Wenzhou has a history of innovative paper production that dates back to the Song Dynasty (960-1279 A.D.), but the Chinese city’s 10th-century paper pioneers could have never imagined their presses would one be used to churn out wireless bluetooth speakers.
Since last year, they have, with thousands of mostly paper-and-cardboard speakers rolling off Wenzhou factory assembly lines and into the hands of eager Chinese consumers.
The product is the brainchild of David Yu, an engineering major who graduated several years ago from the University of British Columbia and returned to China to help his family manage a factory they own.

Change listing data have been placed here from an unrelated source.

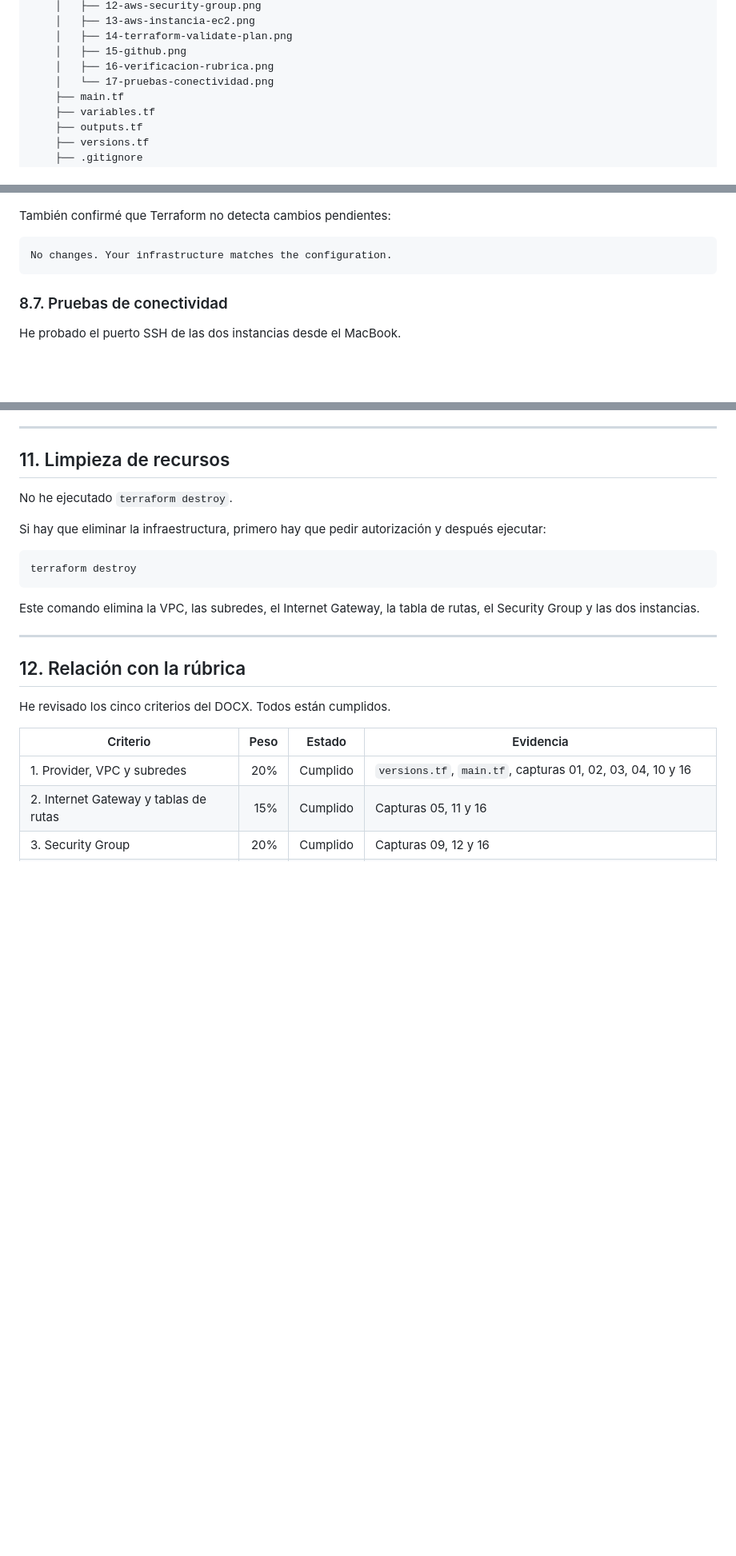
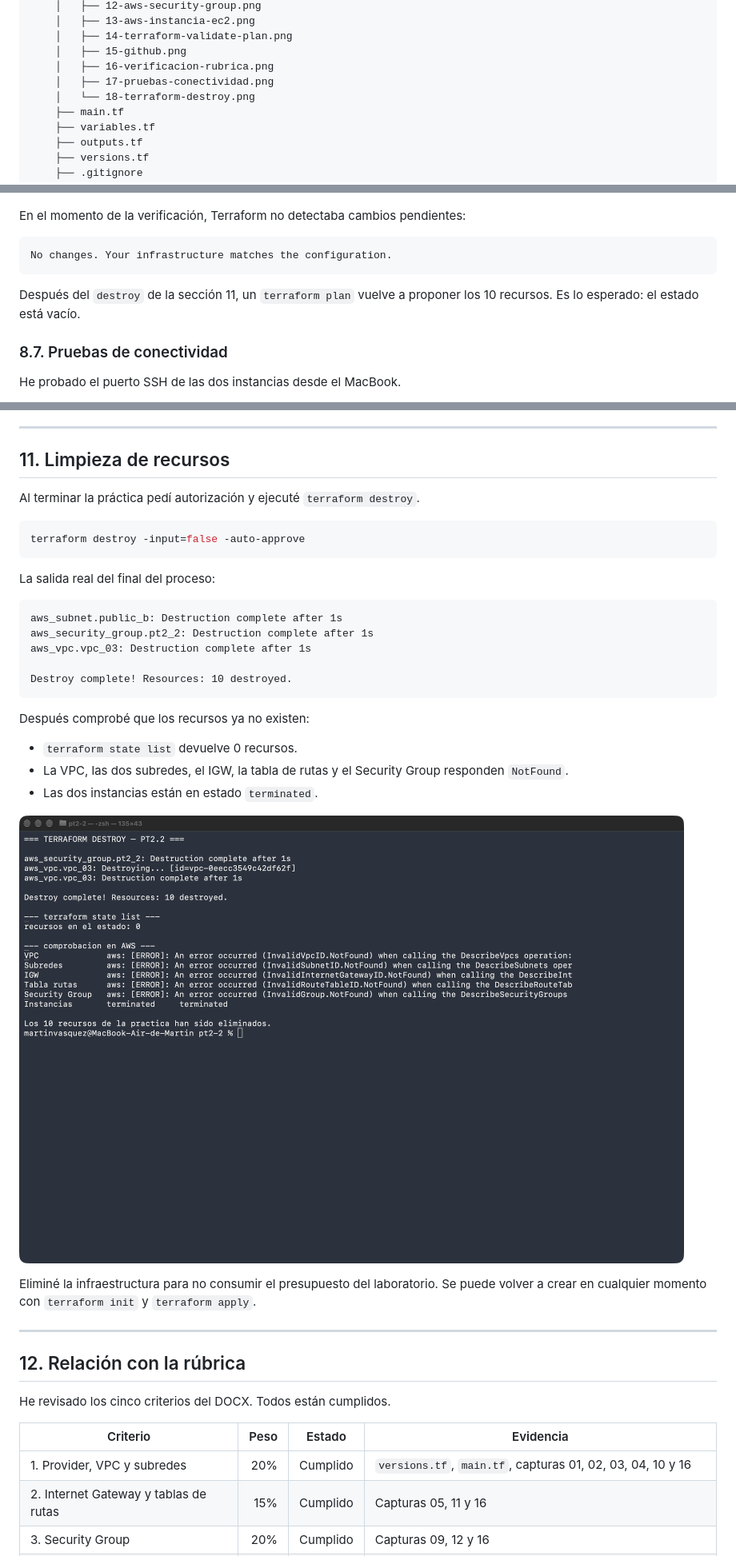
Before and after one commit to Chuguxxxx/practiquescloud, a Markdown page: pt2-2/README.md, 3 parts joined by grey strips. Shown at 80% size. Rendered like a GitHub page; pictures changed too: pt2-2/assets/18-terraform-destroy.png (added); blank space fills up the shorter version.

Commit message:
Documentar la limpieza de recursos con terraform destroy

````diff
--- a/pt2-2/README.md
+++ b/pt2-2/README.md
@@ -81,7 +83,8 @@ practiquescloud/
     │   ├── 14-terraform-validate-plan.png
     │   ├── 15-github.png
     │   ├── 16-verificacion-rubrica.png
-    │   └── 17-pruebas-conectividad.png
+    │   ├── 17-pruebas-conectividad.png
+    │   └── 18-terraform-destroy.png
     ├── main.tf
     ├── variables.tf
     ├── outputs.tf
@@ -433,11 +436,13 @@ El resultado ha sido **39/39 comprobaciones correctas**:
 
 ![Verificación de los 39 puntos de la rúbrica](assets/16-verificacion-rubrica.png)
 
-También confirmé que Terraform no detecta cambios pendientes:
+En el momento de la verificación, Terraform no detectaba cambios pendientes:
 
 ```text
 No changes. Your infrastructure matches the configuration.
 ```
+
+Después del `destroy` de la sección 11, un `terraform plan` vuelve a proponer los 10 recursos. Es lo esperado: el estado está vacío.
 
 ### 8.7. Pruebas de conectividad
 
@@ -498,15 +503,31 @@ La IP pública puede ser distinta si las instancias se han reiniciado.
 
 ## 11. Limpieza de recursos
 
-No he ejecutado `terraform destroy`.
-
-Si hay que eliminar la infraestructura, primero hay que pedir autorización y después ejecutar:
+Al terminar la práctica pedí autorización y ejecuté `terraform destroy`.
 
 ```bash
-terraform destroy
+terraform destroy -input=false -auto-approve
 ```
 
-Este comando elimina la VPC, las subredes, el Internet Gateway, la tabla de rutas, el Security Group y las dos instancias.
+La salida real del final del proceso:
+
+```text
+aws_subnet.public_b: Destruction complete after 1s
+aws_security_group.pt2_2: Destruction complete after 1s
+aws_vpc.vpc_03: Destruction complete after 1s
+
+Destroy complete! Resources: 10 destroyed.
+```
+
+Después comprobé que los recursos ya no existen:
+
+- `terraform state list` devuelve 0 recursos.
+- La VPC, las dos subredes, el IGW, la tabla de rutas y el Security Group responden `NotFound`.
+- Las dos instancias están en estado `terminated`.
+
+![terraform destroy y verificación de la limpieza](assets/18-terraform-destroy.png)
+
+Eliminé la infraestructura para no consumir el presupuesto del laboratorio. Se puede volver a crear en cualquier momento con `terraform init` y `terraform apply`.
 
 ---
 
````
Also changed, not shown: other parts of pt2-2/README.md (+5 -1 lines).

It was a part-time project — building a white paper-and-cardboard wireless speaker for his parents, and the reaction to its classic, retro radio look — that got him thinking about broader appeal. Thus was his company, Musicanvas, born.
The original idea to make a speaker out of paper came from a trip he took to Paris, where he saw a street artist using paper in ways he hadn’t previously thought about. That led the young civil engineer to mull different ways to use it as a building material.
“He was using paper in some very creative ways, and it gave me an idea,” Yu said.
The Musicanvas booth is buzzing at the 2017 Taobao Maker Fair, and the lanky 28-year-old Yu is a bit of a rock star, sought out by browsers, fascinated with the product, a bit disbelieving about its durability and with lots of questions. He answers them bilingually, in English and Chinese, and patiently, a smile on his face.
Customers doodling on paper tablecloths in the booth (encouraged by Yu and his team) and hefting the speakers complimented the designs and marveled at how thin and light the units were, saying they hadn’t ever seen a product like the Musicanvas speaker.
In just a year, Musicanvas has developed a small, but growing audience on Taobao, Yu said, as he proudly showed off the original white-colored version, along with the latest one, which he refers to as the “fourth version.” Also in the booth was a special, red-colored model created just for the Taobao Maker Fair.
Yu downplays the difficulty in creating the innovative product, saying he’s neither a designer nor an electrical engineer. He is, however, a good juggler, a strong organizer and supply-chain manager, with the speaker’s electronic innards produced in Shenzhen and the paper-and-cardboard interior frame and external shell made in Wenzhou. And he has crowd-sourced the exterior designs of the brightly colored speakers to friends, art students and others who have a creative eye or design ideas, regardless of where they are located.
“It’s wide open. Anyone can design for me,” Yu said.
At the top sits Yu, who has to ensure the assembly lines and presses keep rolling and that quality is up to snuff. He said the products he sells on Taobao are high-quality, but notes there’s work to be done in the quality-assurance area. He rejects about 20 out of every 100 speakers produced and expects that number to come down sharply in the near future, as factories gain experience and cleave to the high standards Musicanvas demands.
“I have to guard and watch over the whole process,” Yu said. It’s a process that he expects to tighten up and rationalize as the company grows. “In the future, we can make a better structure.”
Growth is coming easier to him because of the customer data he gets from Taobao. It has armed Musicanvas with some interesting and highly scientific and actionable information.
“So, 75 percent of our customers are women. They’re mostly from Chengdu, Hangzhou and Nanjing,” he said. “When we know that, we can send advertisements to certain places.”
Musicanvas sells a smaller bluetooth speaker model for RMB 299 and a larger one for RMB 500. And innovations continue, with Yu showing a soon-to-come — and sturdier — internal particle-board housing for the speaker’s electronics that can be covered with a custom exterior designed or even assembled by consumers, themselves.
Musicanvas is still a sidelight for Yu, but he has a vision of the company growing to a size where it becomes his fulltime job. That may not be long coming. Yu said initial success on Taobao has led to companies placing orders for several thousand white-labeled units as promotional items or gifts for employees.
His goal, he said, is to create an ecosystem in which designers use their imagination to make exterior designs for Musicanvas speakers and share in the company’s success.
“We want more and more people coming and bringing their own creativity and thoughts,” Yu said. “We are collaborating with designers. We want for them to join with us to design and manufacture. We want to share profit with designers.”